What this exercise calls for is an exact copy of the data.
★ ★ ★
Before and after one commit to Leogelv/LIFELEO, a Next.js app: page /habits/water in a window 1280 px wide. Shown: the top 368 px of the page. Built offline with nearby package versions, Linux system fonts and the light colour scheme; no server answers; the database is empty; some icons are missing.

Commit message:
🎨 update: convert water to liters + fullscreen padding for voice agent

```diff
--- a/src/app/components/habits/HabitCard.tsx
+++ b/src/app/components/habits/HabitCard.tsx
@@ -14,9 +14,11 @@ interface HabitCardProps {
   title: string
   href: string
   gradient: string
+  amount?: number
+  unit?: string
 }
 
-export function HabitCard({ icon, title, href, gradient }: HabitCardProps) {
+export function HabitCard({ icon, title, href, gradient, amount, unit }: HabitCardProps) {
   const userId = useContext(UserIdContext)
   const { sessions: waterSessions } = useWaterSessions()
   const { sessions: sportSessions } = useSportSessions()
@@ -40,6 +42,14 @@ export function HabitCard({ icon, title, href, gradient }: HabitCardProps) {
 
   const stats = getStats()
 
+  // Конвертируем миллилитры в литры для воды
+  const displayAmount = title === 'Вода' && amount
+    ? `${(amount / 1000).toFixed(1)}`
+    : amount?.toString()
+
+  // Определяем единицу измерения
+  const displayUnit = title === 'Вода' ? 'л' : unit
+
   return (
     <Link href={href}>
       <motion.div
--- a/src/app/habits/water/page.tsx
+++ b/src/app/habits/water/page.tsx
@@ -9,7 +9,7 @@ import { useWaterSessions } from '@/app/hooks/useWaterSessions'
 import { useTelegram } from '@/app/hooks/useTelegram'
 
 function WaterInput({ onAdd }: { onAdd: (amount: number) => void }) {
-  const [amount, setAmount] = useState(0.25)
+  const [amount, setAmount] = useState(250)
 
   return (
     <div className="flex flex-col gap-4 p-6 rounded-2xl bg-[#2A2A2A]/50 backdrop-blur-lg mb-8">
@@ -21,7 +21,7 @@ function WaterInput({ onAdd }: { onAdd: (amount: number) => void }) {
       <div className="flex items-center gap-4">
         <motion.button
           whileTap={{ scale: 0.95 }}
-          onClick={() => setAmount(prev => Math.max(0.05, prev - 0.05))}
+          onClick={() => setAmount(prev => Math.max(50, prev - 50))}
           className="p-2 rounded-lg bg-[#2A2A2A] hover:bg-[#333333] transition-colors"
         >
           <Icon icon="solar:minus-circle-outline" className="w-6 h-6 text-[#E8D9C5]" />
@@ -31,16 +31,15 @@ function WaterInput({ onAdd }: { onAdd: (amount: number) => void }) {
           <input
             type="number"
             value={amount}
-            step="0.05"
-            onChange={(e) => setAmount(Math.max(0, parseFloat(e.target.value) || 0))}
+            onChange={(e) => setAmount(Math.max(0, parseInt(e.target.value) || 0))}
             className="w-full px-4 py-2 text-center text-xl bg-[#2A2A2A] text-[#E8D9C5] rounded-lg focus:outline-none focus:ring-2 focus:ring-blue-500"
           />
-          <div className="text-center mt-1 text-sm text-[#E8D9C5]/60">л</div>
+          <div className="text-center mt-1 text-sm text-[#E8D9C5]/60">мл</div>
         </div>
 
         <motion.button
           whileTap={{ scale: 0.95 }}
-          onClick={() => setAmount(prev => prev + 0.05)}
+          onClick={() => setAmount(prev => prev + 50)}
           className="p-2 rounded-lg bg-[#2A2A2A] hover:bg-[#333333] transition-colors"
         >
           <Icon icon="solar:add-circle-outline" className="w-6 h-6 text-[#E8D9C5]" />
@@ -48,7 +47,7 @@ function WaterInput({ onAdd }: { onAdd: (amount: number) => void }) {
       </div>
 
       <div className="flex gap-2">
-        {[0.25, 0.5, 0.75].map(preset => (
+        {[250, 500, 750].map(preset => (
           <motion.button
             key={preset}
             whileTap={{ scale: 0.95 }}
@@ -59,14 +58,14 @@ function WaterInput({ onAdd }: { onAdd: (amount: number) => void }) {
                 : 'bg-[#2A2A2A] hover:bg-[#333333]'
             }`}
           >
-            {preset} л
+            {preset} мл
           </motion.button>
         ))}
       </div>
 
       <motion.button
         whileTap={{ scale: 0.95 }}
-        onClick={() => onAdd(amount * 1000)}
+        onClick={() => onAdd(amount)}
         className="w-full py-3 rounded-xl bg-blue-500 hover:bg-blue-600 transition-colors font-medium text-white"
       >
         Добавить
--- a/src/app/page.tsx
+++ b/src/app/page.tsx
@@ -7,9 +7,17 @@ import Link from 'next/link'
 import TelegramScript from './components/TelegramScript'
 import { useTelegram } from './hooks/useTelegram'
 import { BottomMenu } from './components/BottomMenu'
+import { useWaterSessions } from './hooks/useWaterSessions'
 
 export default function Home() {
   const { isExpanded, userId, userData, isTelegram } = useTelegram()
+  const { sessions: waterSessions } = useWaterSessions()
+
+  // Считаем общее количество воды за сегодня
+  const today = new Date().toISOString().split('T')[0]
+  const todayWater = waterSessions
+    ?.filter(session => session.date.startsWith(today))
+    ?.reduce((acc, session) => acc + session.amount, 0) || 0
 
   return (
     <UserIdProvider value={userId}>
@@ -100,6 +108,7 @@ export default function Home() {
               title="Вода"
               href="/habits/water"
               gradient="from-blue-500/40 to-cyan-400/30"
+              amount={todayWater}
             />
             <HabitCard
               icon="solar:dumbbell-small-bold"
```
★ ★ ★
Reply:
Before and after one commit to Leogelv/LIFELEO, a Next.js app: page /habits/water in a window 1280 px wide. Shown: the top 368 px of the page. Built offline with nearby package versions, Linux system fonts and the light colour scheme; no server answers; the database is empty; some icons are missing.

Commit message:
🎨 update: convert water to liters + fullscreen padding for voice agent

```diff
--- a/src/app/components/habits/HabitCard.tsx
+++ b/src/app/components/habits/HabitCard.tsx
@@ -14,9 +14,11 @@ interface HabitCardProps {
   title: string
   href: string
   gradient: string
+  amount?: number
+  unit?: string
 }
 
-export function HabitCard({ icon, title, href, gradient }: HabitCardProps) {
+export function HabitCard({ icon, title, href, gradient, amount, unit }: HabitCardProps) {
   const userId = useContext(UserIdContext)
   const { sessions: waterSessions } = useWaterSessions()
   const { sessions: sportSessions } = useSportSessions()
@@ -40,6 +42,14 @@ export function HabitCard({ icon, title, href, gradient }: HabitCardProps) {
 
   const stats = getStats()
 
+  // Конвертируем миллилитры в литры для воды
+  const displayAmount = title === 'Вода' && amount
+    ? `${(amount / 1000).toFixed(1)}`
+    : amount?.toString()
+
+  // Определяем единицу измерения
+  const displayUnit = title === 'Вода' ? 'л' : unit
+
   return (
     <Link href={href}>
       <motion.div
--- a/src/app/habits/water/page.tsx
+++ b/src/app/habits/water/page.tsx
@@ -9,7 +9,7 @@ import { useWaterSessions } from '@/app/hooks/useWaterSessions'
 import { useTelegram } from '@/app/hooks/useTelegram'
 
 function WaterInput({ onAdd }: { onAdd: (amount: number) => void }) {
-  const [amount, setAmount] = useState(0.25)
+  const [amount, setAmount] = useState(250)
 
   return (
     <div className="flex flex-col gap-4 p-6 rounded-2xl bg-[#2A2A2A]/50 backdrop-blur-lg mb-8">
@@ -21,7 +21,7 @@ function WaterInput({ onAdd }: { onAdd: (amount: number) => void }) {
       <div className="flex items-center gap-4">
         <motion.button
           whileTap={{ scale: 0.95 }}
-          onClick={() => setAmount(prev => Math.max(0.05, prev - 0.05))}
+          onClick={() => setAmount(prev => Math.max(50, prev - 50))}
           className="p-2 rounded-lg bg-[#2A2A2A] hover:bg-[#333333] transition-colors"
         >
           <Icon icon="solar:minus-circle-outline" className="w-6 h-6 text-[#E8D9C5]" />
@@ -31,16 +31,15 @@ function WaterInput({ onAdd }: { onAdd: (amount: number) => void }) {
           <input
             type="number"
             value={amount}
-            step="0.05"
-            onChange={(e) => setAmount(Math.max(0, parseFloat(e.target.value) || 0))}
+            onChange={(e) => setAmount(Math.max(0, parseInt(e.target.value) || 0))}
             className="w-full px-4 py-2 text-center text-xl bg-[#2A2A2A] text-[#E8D9C5] rounded-lg focus:outline-none focus:ring-2 focus:ring-blue-500"
           />
-          <div className="text-center mt-1 text-sm text-[#E8D9C5]/60">л</div>
+          <div className="text-center mt-1 text-sm text-[#E8D9C5]/60">мл</div>
         </div>
 
         <motion.button
           whileTap={{ scale: 0.95 }}
-          onClick={() => setAmount(prev => prev + 0.05)}
+          onClick={() => setAmount(prev => prev + 50)}
           className="p-2 rounded-lg bg-[#2A2A2A] hover:bg-[#333333] transition-colors"
         >
           <Icon icon="solar:add-circle-outline" className="w-6 h-6 text-[#E8D9C5]" />
@@ -48,7 +47,7 @@ function WaterInput({ onAdd }: { onAdd: (amount: number) => void }) {
       </div>
 
       <div className="flex gap-2">
-        {[0.25, 0.5, 0.75].map(preset => (
+        {[250, 500, 750].map(preset => (
           <motion.button
             key={preset}
             whileTap={{ scale: 0.95 }}
@@ -59,14 +58,14 @@ function WaterInput({ onAdd }: { onAdd: (amount: number) => void }) {
                 : 'bg-[#2A2A2A] hover:bg-[#333333]'
             }`}
           >
-            {preset} л
+            {preset} мл
           </motion.button>
         ))}
       </div>
 
       <motion.button
         whileTap={{ scale: 0.95 }}
-        onClick={() => onAdd(amount * 1000)}
+        onClick={() => onAdd(amount)}
         className="w-full py-3 rounded-xl bg-blue-500 hover:bg-blue-600 transition-colors font-medium text-white"
       >
         Добавить
--- a/src/app/page.tsx
+++ b/src/app/page.tsx
@@ -7,9 +7,17 @@ import Link from 'next/link'
 import TelegramScript from './components/TelegramScript'
 import { useTelegram } from './hooks/useTelegram'
 import { BottomMenu } from './components/BottomMenu'
+import { useWaterSessions } from './hooks/useWaterSessions'
 
 export default function Home() {
   const { isExpanded, userId, userData, isTelegram } = useTelegram()
+  const { sessions: waterSessions } = useWaterSessions()
+
+  // Считаем общее количество воды за сегодня
+  const today = new Date().toISOString().split('T')[0]
+  const todayWater = waterSessions
+    ?.filter(session => session.date.startsWith(today))
+    ?.reduce((acc, session) => acc + session.amount, 0) || 0
 
   return (
     <UserIdProvider value={userId}>
@@ -100,6 +108,7 @@ export default function Home() {
               title="Вода"
               href="/habits/water"
               gradient="from-blue-500/40 to-cyan-400/30"
+              amount={todayWater}
             />
             <HabitCard
               icon="solar:dumbbell-small-bold"
```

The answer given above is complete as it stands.